She has wasted no time in going to the Queen to ask to form a government with the DUP, but she can hardly be blamed for her speed given that Brexit talks are set to begin in less than two weeks. However, the British public are unlikely to take quickly to a minority Tory government propped by the DUP given the “coalition of chaos” rhetoric that was banded around during the campaign, especially once they realise what exactly the DUP stand for. That this anti-abortion, anti-LGBT rights, climate change denying, young earth party has suddenly become the most powerful party in the UK is unlikely to sit well with Labour and Conservative voters alike.

EU leaders have already come out to criticise Theresa May’s backfiring decision to call an election, Jeremy Corbyn has called for her resignation, and inside Tory HQ there have been rumblings of leadership challenges from Boris Johnson and Amber Rudd (amongst others). So how long can this coalition last before the Tories or Theresa May succumb to the strains of a minority government?

The Tories are going to have an incredibly difficult job legislating in the next parliament; their manifesto was generally poorly received and they are going to have to fight tooth and nail to pass every single piece of legislation. A handful of abstentions or dissenting votes could derail every single policy proposal and with a number of Conservatives protecting tiny majorities, it could be almost impossible for the Conservatives to govern effectively. Even with the DUP votes this is the smallest majority held by a government since Harold Wilson in 1974.
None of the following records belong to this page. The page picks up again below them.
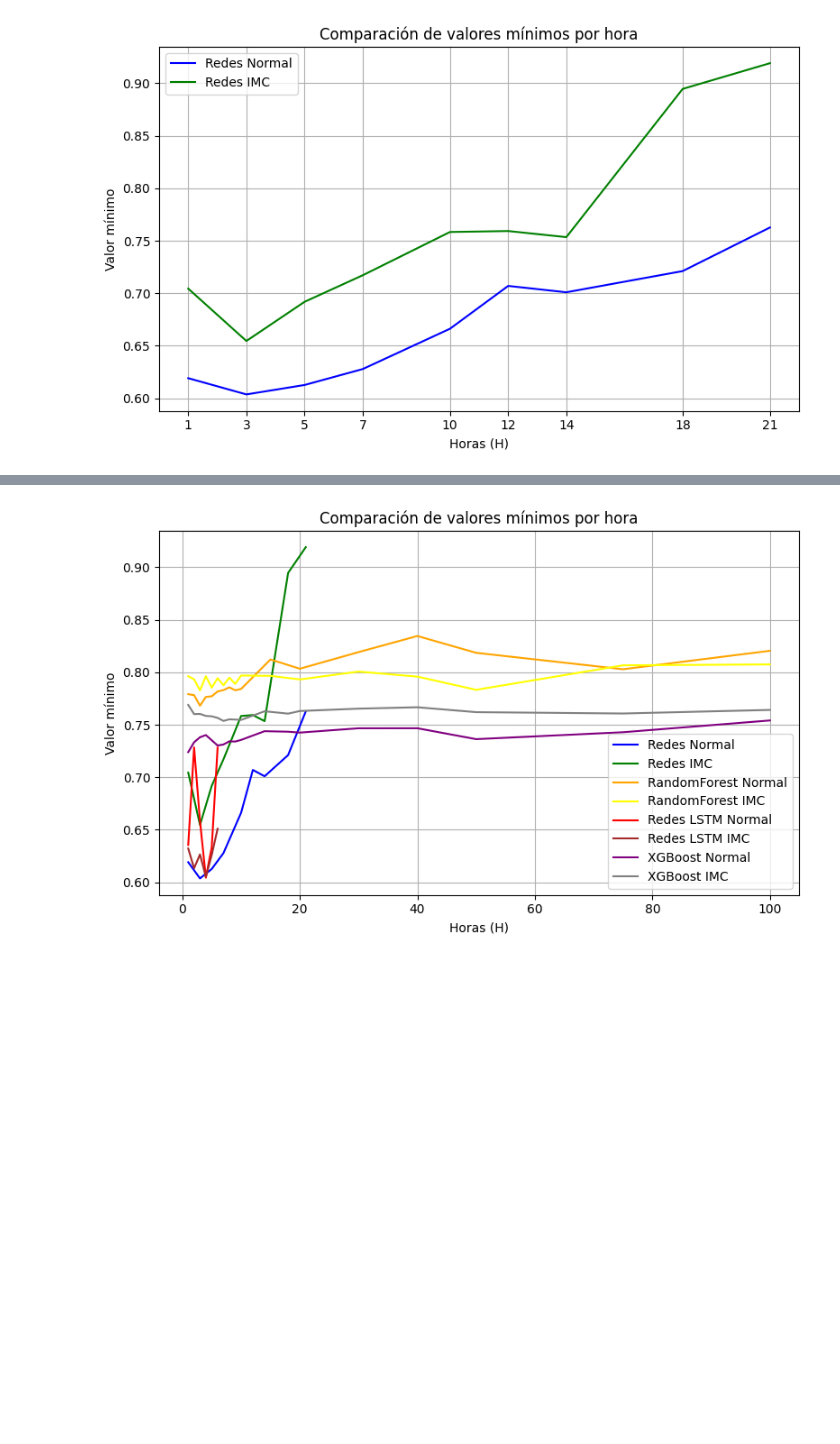
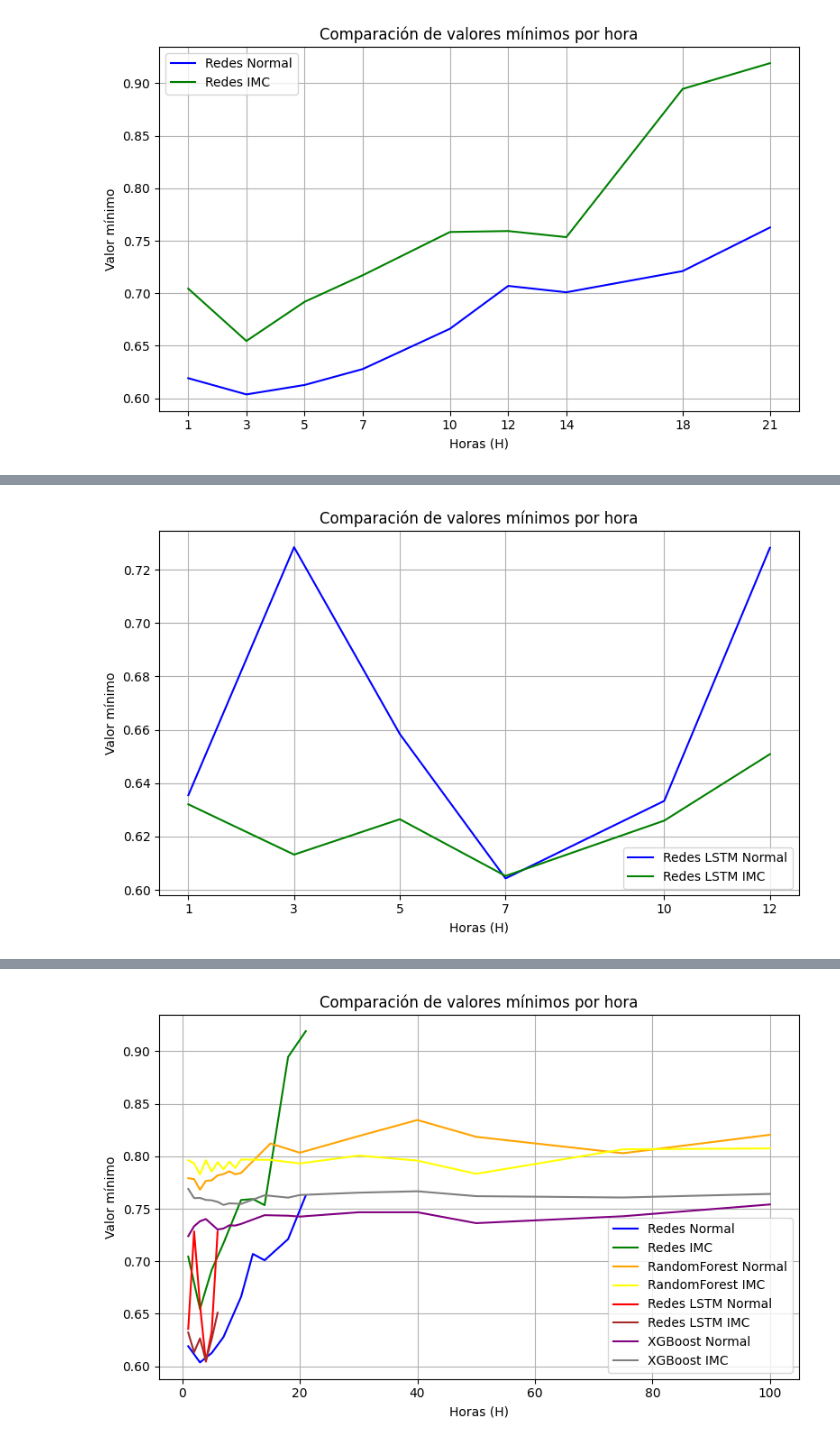
Before and after one commit to Raul-Gonzalez-M/TFG, a Jupyter notebook: codigo/ComparacionDeAlgoritmos/ComparacionSinIMC.ipynb, the cells around one changed output, grey strips where cells are left out. Drawn from its saved outputs; the diff is of its cells as text; code cells hidden in the pictures; blank space fills up the shorter version.

```diff
--- a/codigo/ComparacionDeAlgoritmos/ComparacionSinIMC.ipynb
+++ b/codigo/ComparacionDeAlgoritmos/ComparacionSinIMC.ipynb
@@ -56,14 +56,14 @@ lista_regresion.append(pd.read_csv("RegresionSimbolica/Dataframes/resultados_reg
 lista_regresion.append(pd.read_csv("RegresionSimbolica/Dataframes/resultados_regresionSimbolicaIMC_it6000f.csv"))
 # %%
 resultados = []
-for i, df in zip(lista, lista_XGBoost):
+for i, df in zip(listaXGB, lista_XGBoost):
     minimo = df["valor"].min()
     resultados.append((i, minimo))
 df_resultadosXGBoost = pd.DataFrame(resultados, columns=["H", "min_value"])
 df_resultadosXGBoost.to_csv("RendimientosXGBoost.csv", index=False)
 # %%
 resultados = []
-for i, df in zip(lista, lista_XGBoostIMC):
+for i, df in zip(listaXGB, lista_XGBoostIMC):
     minimo = df["valor"].min()
     resultados.append((i, minimo))
 df_resultadosXGBoostIMC = pd.DataFrame(resultados, columns=["H", "min_value"])
@@ -85,14 +85,14 @@ df_resultadosRandomForestIMC.columns = ["H", "min_value"]
 df_resultadosRandomForestIMC.to_csv("RendimientosRandomForestIMC.csv", index=False)
 # %%
 resultados = []
-for i, df in zip(lista, lista_LSTM):
+for i, df in zip(listaLM, lista_LSTM):
     minimo = df["value"].min()
     resultados.append((i, minimo))
 df_resultadosLSTM = pd.DataFrame(resultados, columns=["H", "min_value"])
 df_resultadosLSTM.to_csv("RendimientosLSTM.csv", index=False)
 # %%
 resultados = []
-for i, df in zip(lista, lista_LSTMIMC):
+for i, df in zip(listaLM, lista_LSTMIMC):
     minimo = df["value"].min()
     resultados.append((i, minimo))
 df_resultadosLSTMIMC = pd.DataFrame(resultados, columns=["H", "min_value"])
@@ -158,0 +181,20 @@ plt.show()
+# %%
+plt.figure(figsize=(8, 5))
+
+# Graficar Normal
+plt.plot(df_resultadosLSTM["H"], df_resultadosLSTM["min_value"], color='blue', label='Redes LSTM Normal')
+
+# Graficar IMC
+plt.plot(df_resultadosLSTMIMC["H"], df_resultadosLSTMIMC["min_value"], color='green', label='Redes LSTM IMC')
+
+plt.title("Comparación de valores mínimos por hora")
+plt.xlabel("Horas (H)")
+plt.ylabel("Valor mínimo")
+plt.grid(True)
+plt.xticks(df_resultadosLSTMIMC["H"])  # Asume que ambos tienen los mismos H
+plt.legend()
+plt.tight_layout()
+plt.savefig("comparacion_minimos.png")  # Opcional
+plt.show()
+# %% [output]
+[figure, added]
```
Also changed, not shown: parts of 7 cells of this notebook, 11 other files.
Interestingly, John McDonnell was on the BBC this morning with Andrew Neil discussing the similarities between 1974 and 2017 – the Conservatives called an election, Labour formed a minority government, and called another election several months later which gave them a three seat majority. If the Conservatives struggle to govern in the coming months, we could see another election called by Theresa May (or a replacement) or a vote of no confidence resulting in a dissolution of parliament and another General Election.

Theresa May’s leadership has already been questioned by numerous senior Tories (in public and private) and given that she has lost them their majority from a seemingly insurmountable polling lead, it is only natural that her leadership would come into question. However, the Conservatives should be wary of another change of leadership, they have already lost numerous party members over the last 18 months to resignations, electoral defeats, and walkouts including George Osborne, David Cameron, Jane Ellison, and Ben Gummer, so the public could grow tired of their revolving door policy. A leadership challenge would leave the country back where we started before the election, with an un-elected PM, but with a weaker and more unstable government as well. Senior Tories should think twice before ousting Mrs May.

Whatever happens in the coming weeks and months, Jeremy Corbyn has put himself in poll position to be the next elected Prime Minister. If the Conservatives hold on for the full term, the country will be in the midst of the economic woes that Brexit could bring, whilst if there is another election called, public resentment of the Tories for destabilising the country could mean an even greater electoral defeat; all we can do is wait and see what happens!